Hey guys, new to the forum here and I have a general question regarding the centripetal force. In the example of a ferris wheel where there is a normal force pushing up against the person and the gravitational force pulling the person down, which force is centripetal? I know that the centripetal force counters the linear velocity, tangent to the circle of motion, which allows the object or person to stay in circular motion but which force is actually pulling it towards the center, the gravitational force or the normal force? Also, would it be correct to say that the net force equals zero (since the person is neither moving towards or away from the center) in this example or does the net force equal the centripetal force (since the centripetal force has to counter the linear velocity --- if this is correct, how would I compare the two since linear velocity is not a force)?

I know that if a car is moving around a banked curve, the horizontal normal force will be centripetal but what about in other examples such as the ferris wheel? Also would the net force of a car moving around a bank curved be zero since it is neither moving towards or away the center?

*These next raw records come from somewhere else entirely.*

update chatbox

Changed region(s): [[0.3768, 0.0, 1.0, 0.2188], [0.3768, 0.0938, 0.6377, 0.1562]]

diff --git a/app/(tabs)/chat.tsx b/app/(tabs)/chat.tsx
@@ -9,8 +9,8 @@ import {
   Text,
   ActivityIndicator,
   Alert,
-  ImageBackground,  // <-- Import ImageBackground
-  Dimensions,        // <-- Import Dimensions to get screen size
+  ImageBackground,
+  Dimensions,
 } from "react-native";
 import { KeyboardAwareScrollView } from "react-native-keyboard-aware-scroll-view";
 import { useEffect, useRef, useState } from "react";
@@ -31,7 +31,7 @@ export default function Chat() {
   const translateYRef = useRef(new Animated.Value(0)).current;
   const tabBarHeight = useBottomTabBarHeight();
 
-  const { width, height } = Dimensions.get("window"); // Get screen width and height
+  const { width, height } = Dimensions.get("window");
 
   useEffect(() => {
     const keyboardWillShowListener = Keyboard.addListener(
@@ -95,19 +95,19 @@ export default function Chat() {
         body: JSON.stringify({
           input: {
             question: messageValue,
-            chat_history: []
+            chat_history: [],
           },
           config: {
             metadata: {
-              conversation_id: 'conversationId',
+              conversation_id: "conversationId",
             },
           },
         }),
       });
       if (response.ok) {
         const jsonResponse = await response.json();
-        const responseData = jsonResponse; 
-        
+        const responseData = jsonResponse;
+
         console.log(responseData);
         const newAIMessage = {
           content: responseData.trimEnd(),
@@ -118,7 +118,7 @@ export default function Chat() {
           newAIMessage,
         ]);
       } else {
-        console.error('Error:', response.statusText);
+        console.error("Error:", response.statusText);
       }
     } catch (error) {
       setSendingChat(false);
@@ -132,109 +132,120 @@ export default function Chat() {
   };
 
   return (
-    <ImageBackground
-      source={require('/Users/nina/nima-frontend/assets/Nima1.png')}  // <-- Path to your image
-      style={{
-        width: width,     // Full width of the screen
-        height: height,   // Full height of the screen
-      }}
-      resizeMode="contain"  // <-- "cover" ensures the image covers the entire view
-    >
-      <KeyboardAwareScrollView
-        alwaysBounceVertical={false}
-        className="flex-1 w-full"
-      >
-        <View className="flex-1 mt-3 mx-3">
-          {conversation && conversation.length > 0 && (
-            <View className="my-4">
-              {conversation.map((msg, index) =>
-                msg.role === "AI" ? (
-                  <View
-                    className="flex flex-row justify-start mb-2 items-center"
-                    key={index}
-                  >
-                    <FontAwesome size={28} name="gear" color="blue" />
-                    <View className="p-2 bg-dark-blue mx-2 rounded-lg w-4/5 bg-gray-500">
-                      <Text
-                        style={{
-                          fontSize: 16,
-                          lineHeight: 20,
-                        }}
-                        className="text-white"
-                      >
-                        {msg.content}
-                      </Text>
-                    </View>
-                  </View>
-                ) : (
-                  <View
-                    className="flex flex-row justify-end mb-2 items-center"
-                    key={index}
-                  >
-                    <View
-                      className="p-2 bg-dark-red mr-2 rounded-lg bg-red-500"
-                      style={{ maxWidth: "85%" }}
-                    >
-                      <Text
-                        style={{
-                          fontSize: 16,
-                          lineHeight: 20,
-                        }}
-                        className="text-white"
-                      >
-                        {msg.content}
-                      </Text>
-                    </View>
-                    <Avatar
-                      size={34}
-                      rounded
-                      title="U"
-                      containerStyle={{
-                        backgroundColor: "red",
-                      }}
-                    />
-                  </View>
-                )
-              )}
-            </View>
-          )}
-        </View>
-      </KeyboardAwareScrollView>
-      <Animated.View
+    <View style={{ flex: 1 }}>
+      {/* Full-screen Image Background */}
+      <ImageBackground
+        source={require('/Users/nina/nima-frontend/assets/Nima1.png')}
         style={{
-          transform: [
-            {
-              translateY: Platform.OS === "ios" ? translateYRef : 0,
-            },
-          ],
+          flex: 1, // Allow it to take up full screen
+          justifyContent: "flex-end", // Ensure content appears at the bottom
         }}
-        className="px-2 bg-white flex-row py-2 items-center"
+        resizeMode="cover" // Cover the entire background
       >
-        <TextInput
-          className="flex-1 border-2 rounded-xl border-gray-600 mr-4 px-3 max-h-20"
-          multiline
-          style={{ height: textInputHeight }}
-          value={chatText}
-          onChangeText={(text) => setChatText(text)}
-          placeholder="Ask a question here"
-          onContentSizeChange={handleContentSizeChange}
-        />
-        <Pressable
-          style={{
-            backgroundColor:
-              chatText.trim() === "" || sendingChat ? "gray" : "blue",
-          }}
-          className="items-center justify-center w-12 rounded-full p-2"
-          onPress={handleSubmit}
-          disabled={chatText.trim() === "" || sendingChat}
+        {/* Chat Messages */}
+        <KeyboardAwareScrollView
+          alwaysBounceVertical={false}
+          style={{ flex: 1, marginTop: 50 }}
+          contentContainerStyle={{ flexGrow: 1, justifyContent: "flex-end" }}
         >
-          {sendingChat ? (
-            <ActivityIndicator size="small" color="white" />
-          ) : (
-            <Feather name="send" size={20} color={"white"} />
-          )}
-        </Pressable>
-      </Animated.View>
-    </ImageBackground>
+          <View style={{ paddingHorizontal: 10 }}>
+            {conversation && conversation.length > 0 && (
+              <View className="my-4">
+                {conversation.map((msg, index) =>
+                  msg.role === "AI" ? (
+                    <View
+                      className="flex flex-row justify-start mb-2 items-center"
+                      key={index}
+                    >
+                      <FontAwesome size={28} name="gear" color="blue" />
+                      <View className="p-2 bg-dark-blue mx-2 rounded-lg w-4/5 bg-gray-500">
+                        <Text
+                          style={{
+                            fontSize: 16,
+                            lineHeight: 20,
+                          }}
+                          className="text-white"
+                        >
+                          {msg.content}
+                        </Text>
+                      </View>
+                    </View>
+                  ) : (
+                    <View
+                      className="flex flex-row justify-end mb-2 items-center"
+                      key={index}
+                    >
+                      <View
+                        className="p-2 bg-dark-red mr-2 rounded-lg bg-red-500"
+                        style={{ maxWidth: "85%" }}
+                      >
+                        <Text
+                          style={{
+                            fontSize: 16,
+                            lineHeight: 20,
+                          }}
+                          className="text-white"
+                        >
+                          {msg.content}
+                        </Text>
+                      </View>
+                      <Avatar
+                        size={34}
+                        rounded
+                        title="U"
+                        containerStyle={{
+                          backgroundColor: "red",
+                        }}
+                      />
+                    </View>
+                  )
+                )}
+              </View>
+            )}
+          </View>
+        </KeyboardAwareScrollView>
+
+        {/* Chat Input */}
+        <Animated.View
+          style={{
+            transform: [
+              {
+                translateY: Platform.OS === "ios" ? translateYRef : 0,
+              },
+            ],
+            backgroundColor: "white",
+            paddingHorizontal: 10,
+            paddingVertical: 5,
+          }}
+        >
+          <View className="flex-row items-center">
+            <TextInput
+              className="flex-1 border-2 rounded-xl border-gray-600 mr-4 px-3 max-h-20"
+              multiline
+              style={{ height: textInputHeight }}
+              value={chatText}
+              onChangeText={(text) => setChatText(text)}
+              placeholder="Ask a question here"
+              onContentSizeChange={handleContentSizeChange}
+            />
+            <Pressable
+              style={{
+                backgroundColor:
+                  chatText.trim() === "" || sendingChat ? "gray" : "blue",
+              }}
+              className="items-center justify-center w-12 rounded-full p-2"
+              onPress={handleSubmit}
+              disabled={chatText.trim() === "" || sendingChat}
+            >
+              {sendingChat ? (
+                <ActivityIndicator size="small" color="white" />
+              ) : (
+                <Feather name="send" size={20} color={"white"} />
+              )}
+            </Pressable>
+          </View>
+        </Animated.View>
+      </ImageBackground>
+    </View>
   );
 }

tl;dr - is the net force in a centripetal force example zero or is the net force equal to the centripetal force? Also, how would I relate this to the linear velocity that cancels it out?

Thanks for the help!

I know that if a car is moving around a banked curve, the horizontal normal force will be centripetal but what about in other examples such as the ferris wheel? Also would the net force of a car moving around a bank curved be zero since it is neither moving towards or away the center?

tl;dr - is the net force in a centripetal force example zero or is the net force equal to the centripetal force? Also, how would I relate this to the linear velocity that cancels it out?

Thanks for the help!